Fundamentals of Donor Retention
CARE then sends a communication preference postcard a week later, allowing donors to inform the organization how they would like to communicate with it. There is a thank-you on the outer envelope of the postcard, a letter from the president about how CARE uses donated money wisely, and the opportunity for donors to say how they want to hear from CARE and how often.
“Very few send in the postcard, but it lets them know we let them have a say and we care about them,” Jones said.
There is no ask on the postcard. It’s more of an engagement piece to help build the relationship with the new donor.
The next mailing in the series is the child survival appeal, the top-performing appeal for CARE. It asks donors to give that second (or third) gift right up front, beginning on the outer envelope and continuing inside. It highlights how giving leads to feeding the hungry, taking a more functional tone — describing how gifts are used, providing a matching-gift element, personalization, etc.
The key copy, Jones said, is the paragraph that states, “As someone who’s so recently been generous and given, you understand why we have a need.”

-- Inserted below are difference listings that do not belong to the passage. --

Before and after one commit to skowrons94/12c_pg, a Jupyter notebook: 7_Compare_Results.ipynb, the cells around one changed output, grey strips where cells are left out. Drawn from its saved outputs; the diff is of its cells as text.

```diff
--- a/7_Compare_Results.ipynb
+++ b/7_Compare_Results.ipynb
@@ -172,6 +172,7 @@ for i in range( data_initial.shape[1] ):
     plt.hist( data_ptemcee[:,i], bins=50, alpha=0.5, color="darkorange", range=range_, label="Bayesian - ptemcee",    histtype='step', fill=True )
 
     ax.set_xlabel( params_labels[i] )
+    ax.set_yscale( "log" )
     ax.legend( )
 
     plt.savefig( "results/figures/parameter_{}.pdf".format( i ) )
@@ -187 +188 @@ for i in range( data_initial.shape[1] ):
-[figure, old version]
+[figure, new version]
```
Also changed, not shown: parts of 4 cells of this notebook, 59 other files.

CARE follows that up with a monthly-giving invitation mailing, asking new donors to become monthly donors. The focus is on getting donors to join the Partners for Change monthly-giving program. It does have a one-time gift ask, but it’s something recipients have to hunt for, Jones said.
The monthly giving invite is a higher-end brochure. The same time it hits, CARE calls those donors it has phone numbers for, and it’s also sent to e-mail donors in an e-mail appeal.
“We have a planned-out series,” Jones said. “Donors get thanked two times, asking them throughout for that next gift, sending appeals with the same message that brought them to CARE, and asking them to become monthly donors.”